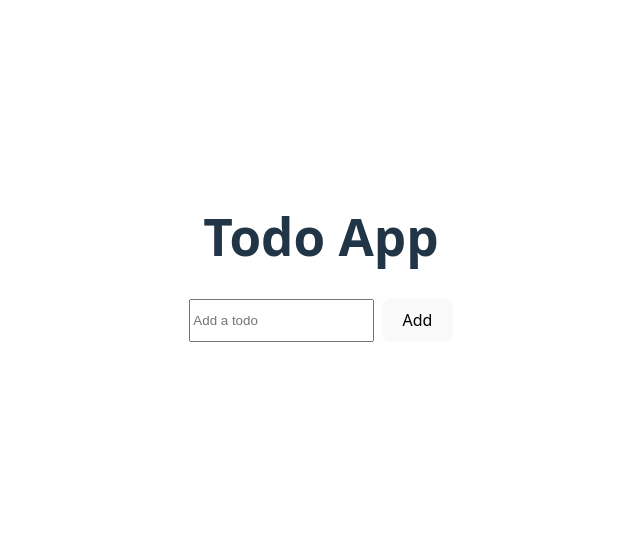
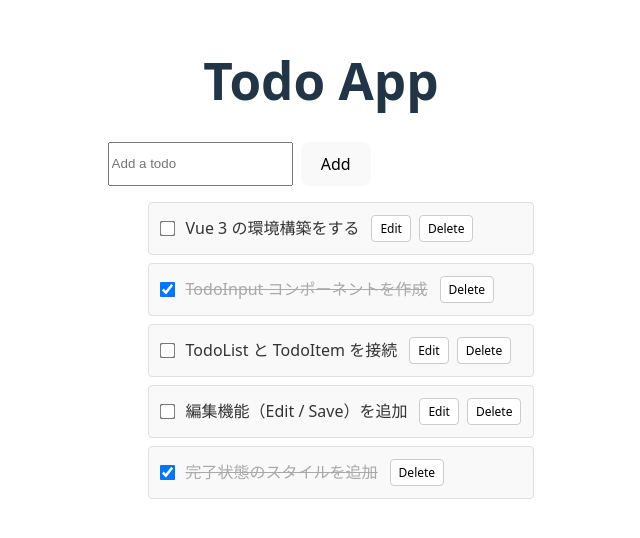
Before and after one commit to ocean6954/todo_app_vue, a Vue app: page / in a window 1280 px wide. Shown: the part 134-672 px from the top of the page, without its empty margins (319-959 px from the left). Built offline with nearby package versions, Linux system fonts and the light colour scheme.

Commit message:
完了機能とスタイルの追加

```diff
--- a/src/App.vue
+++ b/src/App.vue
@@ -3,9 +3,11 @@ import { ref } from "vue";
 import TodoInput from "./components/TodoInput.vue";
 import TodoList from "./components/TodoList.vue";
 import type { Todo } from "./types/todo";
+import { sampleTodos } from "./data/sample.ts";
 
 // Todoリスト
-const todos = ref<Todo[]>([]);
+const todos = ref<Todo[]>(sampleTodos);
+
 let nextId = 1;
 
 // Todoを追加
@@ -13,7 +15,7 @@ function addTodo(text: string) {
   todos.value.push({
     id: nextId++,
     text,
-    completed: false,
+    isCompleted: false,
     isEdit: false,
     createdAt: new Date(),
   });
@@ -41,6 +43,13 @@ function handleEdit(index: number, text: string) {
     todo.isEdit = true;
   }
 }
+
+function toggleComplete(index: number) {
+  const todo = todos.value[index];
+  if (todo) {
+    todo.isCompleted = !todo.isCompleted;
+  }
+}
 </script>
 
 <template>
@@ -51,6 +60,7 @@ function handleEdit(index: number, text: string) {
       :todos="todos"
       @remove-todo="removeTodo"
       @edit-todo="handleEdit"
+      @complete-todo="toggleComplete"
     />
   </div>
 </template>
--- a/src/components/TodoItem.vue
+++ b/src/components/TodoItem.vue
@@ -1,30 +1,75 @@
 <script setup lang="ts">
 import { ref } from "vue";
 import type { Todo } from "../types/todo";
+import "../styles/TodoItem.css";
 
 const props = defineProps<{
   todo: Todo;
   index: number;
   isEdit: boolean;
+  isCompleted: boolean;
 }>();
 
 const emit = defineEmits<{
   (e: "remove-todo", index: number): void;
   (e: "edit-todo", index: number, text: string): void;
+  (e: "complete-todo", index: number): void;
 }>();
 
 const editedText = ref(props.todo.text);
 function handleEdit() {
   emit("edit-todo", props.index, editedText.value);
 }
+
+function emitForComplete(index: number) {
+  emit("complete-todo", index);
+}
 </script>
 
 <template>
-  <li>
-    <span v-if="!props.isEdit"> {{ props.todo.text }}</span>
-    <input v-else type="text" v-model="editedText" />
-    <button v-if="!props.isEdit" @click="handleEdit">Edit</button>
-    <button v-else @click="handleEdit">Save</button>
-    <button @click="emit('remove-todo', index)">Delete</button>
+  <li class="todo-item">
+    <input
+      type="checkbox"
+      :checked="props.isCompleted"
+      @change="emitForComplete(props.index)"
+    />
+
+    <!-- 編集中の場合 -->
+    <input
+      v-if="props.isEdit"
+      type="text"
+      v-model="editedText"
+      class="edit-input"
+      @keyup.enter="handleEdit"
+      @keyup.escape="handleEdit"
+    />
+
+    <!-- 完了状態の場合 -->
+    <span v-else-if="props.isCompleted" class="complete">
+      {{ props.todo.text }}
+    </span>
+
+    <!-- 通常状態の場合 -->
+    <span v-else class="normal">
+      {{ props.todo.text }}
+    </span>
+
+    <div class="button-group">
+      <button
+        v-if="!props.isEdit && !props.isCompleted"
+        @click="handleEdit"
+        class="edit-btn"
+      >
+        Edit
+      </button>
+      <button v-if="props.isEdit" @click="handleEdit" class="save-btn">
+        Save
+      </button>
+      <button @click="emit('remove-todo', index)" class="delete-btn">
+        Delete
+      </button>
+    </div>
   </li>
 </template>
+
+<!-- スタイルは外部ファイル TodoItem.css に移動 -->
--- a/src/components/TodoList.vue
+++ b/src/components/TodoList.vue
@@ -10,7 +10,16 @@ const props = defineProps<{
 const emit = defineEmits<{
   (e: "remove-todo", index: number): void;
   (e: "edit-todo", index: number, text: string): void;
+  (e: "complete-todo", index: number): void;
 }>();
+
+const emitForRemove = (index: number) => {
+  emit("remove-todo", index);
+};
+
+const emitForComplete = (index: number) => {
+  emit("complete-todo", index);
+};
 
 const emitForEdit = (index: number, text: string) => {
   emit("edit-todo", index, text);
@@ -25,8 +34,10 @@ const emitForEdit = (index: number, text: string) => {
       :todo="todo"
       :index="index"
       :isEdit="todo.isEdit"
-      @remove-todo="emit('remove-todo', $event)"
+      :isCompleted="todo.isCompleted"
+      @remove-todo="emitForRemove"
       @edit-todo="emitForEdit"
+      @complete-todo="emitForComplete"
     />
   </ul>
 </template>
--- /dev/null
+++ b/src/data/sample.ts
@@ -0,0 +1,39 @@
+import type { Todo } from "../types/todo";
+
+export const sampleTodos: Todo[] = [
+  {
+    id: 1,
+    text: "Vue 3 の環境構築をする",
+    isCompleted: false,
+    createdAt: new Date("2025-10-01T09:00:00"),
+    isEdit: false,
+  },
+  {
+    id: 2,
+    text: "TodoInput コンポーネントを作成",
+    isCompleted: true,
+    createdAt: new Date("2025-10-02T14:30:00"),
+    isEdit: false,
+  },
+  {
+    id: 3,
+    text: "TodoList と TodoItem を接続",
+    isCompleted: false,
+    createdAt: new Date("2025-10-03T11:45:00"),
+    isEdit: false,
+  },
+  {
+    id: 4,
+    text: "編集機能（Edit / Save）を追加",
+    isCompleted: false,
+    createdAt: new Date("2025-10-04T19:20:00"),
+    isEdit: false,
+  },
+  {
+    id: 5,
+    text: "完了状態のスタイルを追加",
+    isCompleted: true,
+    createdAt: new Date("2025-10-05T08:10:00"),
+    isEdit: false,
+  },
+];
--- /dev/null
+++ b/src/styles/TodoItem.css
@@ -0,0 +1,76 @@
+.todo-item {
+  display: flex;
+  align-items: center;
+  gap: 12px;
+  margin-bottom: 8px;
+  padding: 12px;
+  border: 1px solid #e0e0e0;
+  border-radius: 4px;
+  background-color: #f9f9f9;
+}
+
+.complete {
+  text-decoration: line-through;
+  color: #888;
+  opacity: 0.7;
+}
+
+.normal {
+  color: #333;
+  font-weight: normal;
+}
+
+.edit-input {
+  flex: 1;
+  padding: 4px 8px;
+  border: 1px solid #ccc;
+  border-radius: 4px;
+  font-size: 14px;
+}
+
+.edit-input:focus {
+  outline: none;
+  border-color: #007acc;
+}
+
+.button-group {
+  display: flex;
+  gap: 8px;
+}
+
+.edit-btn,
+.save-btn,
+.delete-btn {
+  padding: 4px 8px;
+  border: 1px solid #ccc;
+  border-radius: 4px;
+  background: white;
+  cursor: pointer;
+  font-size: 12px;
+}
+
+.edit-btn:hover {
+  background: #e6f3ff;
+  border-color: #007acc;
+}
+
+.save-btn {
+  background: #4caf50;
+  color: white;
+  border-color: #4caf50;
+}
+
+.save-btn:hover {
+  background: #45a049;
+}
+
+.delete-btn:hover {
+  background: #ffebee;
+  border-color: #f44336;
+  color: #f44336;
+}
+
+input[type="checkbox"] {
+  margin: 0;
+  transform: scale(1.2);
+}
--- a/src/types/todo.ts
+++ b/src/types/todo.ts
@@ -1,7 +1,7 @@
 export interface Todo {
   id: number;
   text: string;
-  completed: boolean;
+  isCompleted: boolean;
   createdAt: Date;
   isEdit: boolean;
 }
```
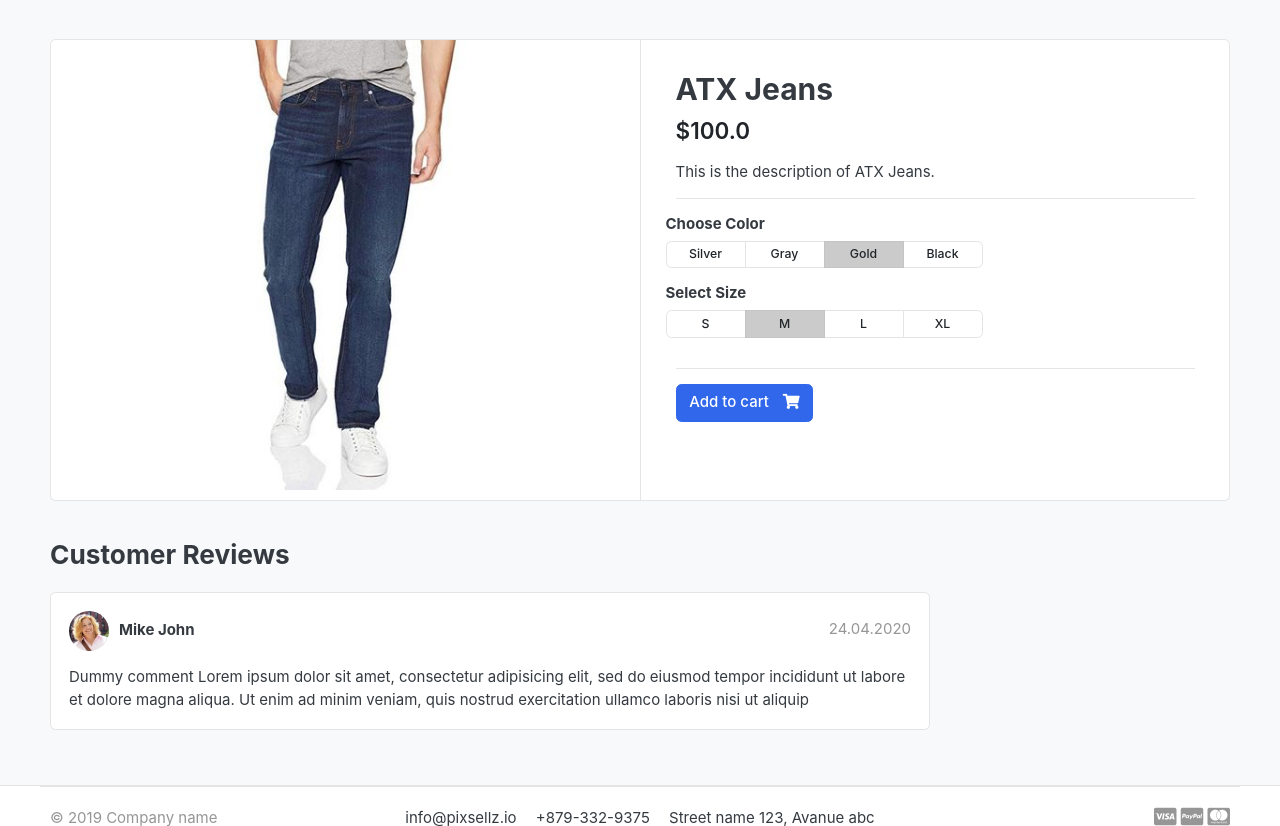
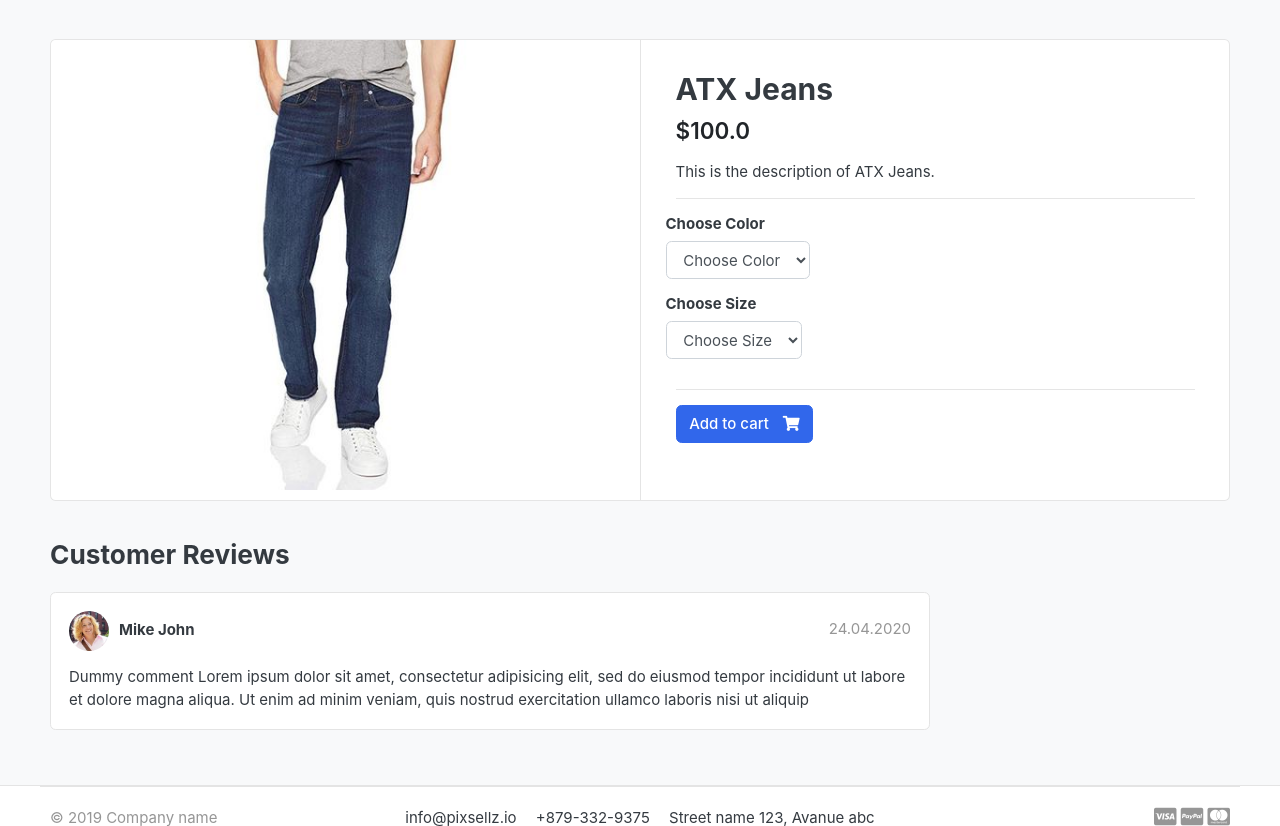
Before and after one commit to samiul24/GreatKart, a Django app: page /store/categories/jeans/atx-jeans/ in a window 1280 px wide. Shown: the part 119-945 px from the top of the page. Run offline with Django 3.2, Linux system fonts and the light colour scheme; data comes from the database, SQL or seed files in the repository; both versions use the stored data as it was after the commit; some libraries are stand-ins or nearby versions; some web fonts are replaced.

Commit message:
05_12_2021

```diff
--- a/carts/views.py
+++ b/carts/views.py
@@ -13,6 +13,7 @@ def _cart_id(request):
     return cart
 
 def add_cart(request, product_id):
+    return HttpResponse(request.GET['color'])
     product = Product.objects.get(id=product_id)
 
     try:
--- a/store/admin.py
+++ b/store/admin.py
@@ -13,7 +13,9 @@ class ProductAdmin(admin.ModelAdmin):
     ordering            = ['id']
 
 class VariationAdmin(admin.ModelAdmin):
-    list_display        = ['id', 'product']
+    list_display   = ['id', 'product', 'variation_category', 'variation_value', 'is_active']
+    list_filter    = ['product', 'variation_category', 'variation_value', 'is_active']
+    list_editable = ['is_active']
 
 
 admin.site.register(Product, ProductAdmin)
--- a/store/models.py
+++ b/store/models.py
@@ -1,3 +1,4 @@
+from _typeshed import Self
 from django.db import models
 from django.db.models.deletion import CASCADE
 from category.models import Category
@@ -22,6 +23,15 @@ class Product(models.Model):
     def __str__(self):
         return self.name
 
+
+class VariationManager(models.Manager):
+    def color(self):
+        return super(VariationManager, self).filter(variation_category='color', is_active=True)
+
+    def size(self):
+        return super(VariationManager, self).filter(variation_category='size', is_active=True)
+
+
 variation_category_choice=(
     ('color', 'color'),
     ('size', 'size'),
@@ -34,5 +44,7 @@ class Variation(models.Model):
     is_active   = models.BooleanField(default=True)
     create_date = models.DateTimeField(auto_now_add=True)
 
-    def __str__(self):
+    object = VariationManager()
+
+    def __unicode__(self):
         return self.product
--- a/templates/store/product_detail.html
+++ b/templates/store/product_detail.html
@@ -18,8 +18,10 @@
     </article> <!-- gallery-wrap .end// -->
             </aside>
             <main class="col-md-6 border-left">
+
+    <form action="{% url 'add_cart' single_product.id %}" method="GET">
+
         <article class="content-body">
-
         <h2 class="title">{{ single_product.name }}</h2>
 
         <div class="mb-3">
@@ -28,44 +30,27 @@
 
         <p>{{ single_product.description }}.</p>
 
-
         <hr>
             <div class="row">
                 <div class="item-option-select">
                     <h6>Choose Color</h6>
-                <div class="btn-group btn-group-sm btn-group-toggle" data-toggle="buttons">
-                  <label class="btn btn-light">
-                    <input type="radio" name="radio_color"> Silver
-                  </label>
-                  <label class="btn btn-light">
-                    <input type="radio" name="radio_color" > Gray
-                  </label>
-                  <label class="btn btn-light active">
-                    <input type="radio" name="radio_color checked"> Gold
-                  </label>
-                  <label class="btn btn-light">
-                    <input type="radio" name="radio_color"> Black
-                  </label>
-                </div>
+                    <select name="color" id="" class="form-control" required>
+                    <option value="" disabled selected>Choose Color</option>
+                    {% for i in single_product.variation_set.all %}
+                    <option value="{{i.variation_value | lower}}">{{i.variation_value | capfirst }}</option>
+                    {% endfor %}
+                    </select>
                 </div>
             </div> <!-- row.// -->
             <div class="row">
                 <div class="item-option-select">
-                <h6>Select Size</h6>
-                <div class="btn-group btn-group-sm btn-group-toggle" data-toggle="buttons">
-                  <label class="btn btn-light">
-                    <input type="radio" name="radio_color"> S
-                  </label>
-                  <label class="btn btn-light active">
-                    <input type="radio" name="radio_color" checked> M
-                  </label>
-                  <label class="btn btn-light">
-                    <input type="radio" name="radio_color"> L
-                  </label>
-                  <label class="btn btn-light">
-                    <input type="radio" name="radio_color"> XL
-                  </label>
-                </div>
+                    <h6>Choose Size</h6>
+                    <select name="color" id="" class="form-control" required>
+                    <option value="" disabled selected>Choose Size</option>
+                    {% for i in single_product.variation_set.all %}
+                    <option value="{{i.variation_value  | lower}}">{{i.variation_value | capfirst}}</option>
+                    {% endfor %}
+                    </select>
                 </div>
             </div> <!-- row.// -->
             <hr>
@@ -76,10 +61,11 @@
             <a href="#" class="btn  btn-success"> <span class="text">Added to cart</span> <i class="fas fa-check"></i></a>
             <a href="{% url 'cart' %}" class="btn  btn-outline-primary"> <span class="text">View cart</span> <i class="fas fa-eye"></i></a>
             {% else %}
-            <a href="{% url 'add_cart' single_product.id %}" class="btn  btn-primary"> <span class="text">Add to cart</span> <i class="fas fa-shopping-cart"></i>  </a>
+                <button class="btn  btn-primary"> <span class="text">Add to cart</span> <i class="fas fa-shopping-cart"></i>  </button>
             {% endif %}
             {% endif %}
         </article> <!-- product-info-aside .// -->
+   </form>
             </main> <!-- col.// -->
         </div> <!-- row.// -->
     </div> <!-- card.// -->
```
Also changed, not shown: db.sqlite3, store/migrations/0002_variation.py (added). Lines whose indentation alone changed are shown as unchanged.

Requirement:
Working from the listing above, pick out every line that has "radio" and copy it.

Exercise response:
-                    <input type="radio" name="radio_color"> Silver
-                    <input type="radio" name="radio_color" > Gray
-                    <input type="radio" name="radio_color checked"> Gold
-                    <input type="radio" name="radio_color"> Black
-                    <input type="radio" name="radio_color"> S
-                    <input type="radio" name="radio_color" checked> M
-                    <input type="radio" name="radio_color"> L
-                    <input type="radio" name="radio_color"> XL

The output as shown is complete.